(What you should do)
Check the material that follows for the word "HeroImg" and say how many lines contain it, with no other words.
↓
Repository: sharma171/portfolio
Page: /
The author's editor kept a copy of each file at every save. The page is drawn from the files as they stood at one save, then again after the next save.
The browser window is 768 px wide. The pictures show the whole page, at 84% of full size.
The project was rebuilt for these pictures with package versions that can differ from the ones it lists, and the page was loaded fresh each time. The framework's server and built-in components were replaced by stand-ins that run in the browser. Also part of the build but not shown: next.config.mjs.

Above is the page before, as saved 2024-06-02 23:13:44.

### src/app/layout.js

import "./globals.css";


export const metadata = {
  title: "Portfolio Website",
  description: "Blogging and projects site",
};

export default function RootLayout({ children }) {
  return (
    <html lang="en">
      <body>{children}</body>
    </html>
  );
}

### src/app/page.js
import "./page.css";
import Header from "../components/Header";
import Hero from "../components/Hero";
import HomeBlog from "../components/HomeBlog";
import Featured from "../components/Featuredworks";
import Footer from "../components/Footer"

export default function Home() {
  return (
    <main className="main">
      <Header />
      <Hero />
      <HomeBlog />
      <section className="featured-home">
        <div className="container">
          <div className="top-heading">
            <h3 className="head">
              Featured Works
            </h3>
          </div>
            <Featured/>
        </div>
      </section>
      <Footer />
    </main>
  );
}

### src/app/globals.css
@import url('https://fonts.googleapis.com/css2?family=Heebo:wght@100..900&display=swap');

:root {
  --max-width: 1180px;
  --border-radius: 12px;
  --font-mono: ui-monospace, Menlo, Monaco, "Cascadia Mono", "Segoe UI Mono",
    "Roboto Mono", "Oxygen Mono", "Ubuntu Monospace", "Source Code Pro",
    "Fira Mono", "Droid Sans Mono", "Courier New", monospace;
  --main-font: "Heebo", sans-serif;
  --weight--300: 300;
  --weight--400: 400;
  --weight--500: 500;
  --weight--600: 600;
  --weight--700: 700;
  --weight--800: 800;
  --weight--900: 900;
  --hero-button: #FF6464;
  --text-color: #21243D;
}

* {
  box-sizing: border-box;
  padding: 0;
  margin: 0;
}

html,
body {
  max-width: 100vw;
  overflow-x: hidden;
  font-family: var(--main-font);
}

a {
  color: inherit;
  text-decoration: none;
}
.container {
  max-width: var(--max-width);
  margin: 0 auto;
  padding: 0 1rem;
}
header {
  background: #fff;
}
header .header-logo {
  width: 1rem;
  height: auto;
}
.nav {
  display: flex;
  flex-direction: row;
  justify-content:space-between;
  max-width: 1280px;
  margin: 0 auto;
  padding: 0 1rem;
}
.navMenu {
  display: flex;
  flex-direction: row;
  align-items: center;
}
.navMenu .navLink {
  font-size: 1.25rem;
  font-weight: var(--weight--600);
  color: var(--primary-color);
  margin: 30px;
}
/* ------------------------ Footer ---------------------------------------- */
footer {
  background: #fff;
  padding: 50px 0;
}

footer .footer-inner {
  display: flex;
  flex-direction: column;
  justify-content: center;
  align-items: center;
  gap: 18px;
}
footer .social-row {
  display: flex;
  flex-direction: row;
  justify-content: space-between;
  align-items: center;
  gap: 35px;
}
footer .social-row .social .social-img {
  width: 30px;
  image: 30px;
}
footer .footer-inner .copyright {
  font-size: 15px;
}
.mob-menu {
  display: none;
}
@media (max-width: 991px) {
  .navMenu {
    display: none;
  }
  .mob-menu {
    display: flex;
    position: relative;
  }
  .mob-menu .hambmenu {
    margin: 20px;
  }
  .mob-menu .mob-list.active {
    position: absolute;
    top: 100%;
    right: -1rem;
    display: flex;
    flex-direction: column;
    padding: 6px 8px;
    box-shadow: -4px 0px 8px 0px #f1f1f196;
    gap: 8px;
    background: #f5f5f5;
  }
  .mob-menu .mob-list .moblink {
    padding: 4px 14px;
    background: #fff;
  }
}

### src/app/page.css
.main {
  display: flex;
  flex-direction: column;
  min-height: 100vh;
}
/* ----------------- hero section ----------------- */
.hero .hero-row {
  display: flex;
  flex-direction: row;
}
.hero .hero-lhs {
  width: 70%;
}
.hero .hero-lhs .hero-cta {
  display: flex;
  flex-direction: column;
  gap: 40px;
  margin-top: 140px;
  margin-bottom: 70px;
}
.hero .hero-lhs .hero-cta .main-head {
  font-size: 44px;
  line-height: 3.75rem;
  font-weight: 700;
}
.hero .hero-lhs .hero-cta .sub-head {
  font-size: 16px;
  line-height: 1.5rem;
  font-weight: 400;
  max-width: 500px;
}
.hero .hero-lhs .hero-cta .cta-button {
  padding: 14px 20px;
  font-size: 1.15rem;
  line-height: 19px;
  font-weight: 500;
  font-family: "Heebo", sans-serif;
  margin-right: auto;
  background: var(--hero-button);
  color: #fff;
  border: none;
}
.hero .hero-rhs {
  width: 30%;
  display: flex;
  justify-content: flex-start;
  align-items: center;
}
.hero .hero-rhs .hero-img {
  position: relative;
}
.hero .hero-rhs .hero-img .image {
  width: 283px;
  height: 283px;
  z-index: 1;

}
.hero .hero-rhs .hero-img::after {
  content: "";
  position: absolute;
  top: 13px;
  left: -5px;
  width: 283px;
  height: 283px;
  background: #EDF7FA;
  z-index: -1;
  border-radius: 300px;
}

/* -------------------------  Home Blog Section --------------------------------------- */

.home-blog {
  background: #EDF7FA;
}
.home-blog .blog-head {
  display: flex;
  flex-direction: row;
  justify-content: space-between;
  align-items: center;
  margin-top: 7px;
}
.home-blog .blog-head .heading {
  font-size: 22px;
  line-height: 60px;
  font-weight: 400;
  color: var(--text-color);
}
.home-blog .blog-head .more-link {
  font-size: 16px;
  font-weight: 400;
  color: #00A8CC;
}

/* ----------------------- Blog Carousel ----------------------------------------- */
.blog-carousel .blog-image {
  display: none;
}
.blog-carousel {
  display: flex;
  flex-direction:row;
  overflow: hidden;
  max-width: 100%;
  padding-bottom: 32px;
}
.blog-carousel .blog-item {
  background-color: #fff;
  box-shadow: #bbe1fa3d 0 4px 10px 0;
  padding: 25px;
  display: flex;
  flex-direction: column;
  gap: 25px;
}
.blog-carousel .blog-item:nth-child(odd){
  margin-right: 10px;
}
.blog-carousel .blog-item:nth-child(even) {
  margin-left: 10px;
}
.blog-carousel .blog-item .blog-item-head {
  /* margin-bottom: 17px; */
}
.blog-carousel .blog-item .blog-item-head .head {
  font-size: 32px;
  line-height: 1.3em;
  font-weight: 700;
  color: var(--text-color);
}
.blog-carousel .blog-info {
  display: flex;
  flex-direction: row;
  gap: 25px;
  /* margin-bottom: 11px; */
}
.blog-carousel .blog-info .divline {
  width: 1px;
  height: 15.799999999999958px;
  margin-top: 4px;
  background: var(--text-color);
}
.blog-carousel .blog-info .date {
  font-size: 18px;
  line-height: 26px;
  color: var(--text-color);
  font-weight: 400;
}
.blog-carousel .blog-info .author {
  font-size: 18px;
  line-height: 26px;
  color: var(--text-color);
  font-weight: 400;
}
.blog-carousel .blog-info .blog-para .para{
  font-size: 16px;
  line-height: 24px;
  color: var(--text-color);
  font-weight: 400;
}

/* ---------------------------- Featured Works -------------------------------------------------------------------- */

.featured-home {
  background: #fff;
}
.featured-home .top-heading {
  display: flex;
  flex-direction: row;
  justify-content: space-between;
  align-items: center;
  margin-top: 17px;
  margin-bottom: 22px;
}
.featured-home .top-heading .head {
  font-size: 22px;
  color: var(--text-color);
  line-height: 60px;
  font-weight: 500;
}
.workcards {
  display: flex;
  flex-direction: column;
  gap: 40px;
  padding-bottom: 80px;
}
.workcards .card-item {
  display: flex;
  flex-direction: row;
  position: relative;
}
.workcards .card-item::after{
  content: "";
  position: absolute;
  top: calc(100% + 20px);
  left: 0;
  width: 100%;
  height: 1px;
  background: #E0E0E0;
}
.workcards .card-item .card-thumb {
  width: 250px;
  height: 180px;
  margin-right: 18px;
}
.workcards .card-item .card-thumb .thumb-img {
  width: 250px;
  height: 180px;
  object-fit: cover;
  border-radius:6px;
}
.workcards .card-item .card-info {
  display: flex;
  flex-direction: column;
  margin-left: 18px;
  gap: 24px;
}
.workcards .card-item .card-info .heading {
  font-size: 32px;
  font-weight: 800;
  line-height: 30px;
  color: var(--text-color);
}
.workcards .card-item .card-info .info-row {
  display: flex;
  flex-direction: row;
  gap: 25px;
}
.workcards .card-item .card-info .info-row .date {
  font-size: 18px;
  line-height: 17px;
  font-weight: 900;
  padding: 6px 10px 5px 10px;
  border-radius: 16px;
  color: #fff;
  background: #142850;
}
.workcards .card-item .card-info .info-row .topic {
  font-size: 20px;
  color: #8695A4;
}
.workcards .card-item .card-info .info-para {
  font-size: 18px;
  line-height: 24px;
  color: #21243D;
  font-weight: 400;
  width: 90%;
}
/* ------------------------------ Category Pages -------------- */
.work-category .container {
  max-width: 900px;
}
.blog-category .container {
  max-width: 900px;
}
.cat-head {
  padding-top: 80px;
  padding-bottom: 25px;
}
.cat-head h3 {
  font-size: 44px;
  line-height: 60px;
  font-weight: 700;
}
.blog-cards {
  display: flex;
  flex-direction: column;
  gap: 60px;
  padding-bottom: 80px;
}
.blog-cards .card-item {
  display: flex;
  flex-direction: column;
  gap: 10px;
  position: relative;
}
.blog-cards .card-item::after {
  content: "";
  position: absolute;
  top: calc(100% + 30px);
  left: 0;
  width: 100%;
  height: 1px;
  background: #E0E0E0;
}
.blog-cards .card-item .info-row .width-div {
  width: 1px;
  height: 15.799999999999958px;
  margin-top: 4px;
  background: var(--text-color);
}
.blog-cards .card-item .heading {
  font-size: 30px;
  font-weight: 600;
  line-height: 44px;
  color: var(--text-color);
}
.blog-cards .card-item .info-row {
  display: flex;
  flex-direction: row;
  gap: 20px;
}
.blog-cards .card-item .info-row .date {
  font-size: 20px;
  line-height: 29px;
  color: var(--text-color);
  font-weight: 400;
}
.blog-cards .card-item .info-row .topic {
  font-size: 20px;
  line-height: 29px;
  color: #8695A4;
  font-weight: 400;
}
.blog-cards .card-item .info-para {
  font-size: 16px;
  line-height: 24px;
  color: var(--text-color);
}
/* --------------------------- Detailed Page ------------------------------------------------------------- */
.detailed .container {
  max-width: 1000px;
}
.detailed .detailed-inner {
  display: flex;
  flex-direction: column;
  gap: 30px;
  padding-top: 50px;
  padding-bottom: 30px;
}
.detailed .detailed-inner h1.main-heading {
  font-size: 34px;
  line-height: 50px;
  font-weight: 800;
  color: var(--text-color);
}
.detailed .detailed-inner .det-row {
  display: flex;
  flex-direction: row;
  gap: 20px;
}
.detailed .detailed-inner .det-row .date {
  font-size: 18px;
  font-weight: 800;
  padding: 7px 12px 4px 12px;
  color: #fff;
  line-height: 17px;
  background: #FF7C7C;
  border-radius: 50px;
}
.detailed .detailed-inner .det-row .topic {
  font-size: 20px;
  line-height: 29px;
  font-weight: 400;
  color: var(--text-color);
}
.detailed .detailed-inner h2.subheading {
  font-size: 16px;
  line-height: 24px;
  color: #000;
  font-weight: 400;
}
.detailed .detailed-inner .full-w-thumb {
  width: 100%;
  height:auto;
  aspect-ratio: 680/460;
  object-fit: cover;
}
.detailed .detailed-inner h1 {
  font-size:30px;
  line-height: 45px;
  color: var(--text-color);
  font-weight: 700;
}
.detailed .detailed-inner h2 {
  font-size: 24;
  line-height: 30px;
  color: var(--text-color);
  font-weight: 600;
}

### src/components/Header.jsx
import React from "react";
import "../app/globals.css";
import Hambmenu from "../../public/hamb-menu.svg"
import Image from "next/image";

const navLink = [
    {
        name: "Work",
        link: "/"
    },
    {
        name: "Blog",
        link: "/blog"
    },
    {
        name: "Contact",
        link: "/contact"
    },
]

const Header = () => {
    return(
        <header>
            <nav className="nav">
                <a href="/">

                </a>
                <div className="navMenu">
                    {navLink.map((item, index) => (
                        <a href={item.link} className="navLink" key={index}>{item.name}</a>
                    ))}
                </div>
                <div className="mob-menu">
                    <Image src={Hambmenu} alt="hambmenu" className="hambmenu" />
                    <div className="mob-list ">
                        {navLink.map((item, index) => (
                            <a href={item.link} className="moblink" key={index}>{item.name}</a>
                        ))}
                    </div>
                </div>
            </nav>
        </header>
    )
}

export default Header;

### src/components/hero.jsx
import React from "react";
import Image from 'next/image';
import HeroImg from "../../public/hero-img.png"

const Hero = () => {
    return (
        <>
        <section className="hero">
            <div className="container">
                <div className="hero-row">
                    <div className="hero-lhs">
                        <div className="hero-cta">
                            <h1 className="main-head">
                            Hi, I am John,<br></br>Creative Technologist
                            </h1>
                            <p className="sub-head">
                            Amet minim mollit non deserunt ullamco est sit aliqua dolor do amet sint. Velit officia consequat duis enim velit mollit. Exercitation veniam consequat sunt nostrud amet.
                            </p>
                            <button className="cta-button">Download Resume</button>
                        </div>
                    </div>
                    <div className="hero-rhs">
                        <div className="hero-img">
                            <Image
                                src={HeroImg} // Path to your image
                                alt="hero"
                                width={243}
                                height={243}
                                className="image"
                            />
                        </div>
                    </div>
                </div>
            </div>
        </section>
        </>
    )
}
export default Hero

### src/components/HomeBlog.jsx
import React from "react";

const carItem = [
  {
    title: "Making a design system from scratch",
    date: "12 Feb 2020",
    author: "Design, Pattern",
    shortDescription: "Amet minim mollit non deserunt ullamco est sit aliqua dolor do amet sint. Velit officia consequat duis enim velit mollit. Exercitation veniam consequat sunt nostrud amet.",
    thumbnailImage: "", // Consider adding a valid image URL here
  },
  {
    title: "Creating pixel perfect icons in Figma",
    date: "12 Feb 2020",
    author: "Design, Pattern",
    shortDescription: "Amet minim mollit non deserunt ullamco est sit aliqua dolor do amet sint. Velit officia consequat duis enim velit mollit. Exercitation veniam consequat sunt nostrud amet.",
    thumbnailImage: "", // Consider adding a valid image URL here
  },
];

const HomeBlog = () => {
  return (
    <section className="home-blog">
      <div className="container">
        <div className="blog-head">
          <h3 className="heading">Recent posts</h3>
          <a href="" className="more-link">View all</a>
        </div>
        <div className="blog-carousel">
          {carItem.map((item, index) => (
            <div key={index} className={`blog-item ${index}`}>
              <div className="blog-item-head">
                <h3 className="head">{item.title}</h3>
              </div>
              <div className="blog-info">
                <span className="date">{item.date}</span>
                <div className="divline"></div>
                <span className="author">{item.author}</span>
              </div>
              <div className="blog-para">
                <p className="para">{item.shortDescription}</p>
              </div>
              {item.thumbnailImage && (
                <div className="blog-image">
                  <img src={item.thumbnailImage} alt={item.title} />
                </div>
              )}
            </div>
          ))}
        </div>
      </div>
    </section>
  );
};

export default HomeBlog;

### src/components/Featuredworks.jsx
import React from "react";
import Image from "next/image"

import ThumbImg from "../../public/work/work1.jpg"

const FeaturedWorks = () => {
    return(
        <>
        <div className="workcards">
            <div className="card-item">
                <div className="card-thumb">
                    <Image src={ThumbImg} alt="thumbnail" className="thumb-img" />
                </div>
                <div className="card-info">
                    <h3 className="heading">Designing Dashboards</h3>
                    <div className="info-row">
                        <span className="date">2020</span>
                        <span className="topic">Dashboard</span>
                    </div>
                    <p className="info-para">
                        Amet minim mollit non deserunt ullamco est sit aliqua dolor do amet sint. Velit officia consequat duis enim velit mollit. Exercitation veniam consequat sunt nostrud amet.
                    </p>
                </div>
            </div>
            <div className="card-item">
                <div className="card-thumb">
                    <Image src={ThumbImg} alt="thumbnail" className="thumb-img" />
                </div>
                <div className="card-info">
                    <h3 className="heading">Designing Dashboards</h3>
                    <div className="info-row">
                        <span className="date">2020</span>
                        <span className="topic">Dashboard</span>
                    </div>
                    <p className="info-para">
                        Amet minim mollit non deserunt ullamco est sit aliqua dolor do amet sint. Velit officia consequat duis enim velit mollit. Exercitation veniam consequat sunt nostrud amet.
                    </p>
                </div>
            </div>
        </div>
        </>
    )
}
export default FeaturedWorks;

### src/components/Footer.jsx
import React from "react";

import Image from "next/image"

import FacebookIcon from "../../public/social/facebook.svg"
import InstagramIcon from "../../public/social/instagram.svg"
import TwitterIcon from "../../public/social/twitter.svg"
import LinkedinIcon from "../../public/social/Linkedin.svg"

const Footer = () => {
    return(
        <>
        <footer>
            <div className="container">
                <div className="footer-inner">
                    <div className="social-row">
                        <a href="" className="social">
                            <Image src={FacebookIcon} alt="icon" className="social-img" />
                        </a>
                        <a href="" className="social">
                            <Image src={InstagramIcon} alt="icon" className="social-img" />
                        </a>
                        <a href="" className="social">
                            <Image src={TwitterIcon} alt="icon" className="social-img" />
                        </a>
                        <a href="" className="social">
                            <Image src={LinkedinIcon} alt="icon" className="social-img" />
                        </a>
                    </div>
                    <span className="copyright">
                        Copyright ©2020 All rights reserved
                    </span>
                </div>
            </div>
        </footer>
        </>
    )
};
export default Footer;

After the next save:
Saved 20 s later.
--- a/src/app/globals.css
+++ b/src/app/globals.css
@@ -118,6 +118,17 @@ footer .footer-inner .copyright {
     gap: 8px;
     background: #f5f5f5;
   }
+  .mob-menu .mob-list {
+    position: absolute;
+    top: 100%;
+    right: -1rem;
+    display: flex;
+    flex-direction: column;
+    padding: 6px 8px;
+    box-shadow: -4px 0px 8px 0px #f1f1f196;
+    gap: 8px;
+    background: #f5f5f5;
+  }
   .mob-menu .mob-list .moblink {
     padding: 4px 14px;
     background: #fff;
↑
(Output for this task)
2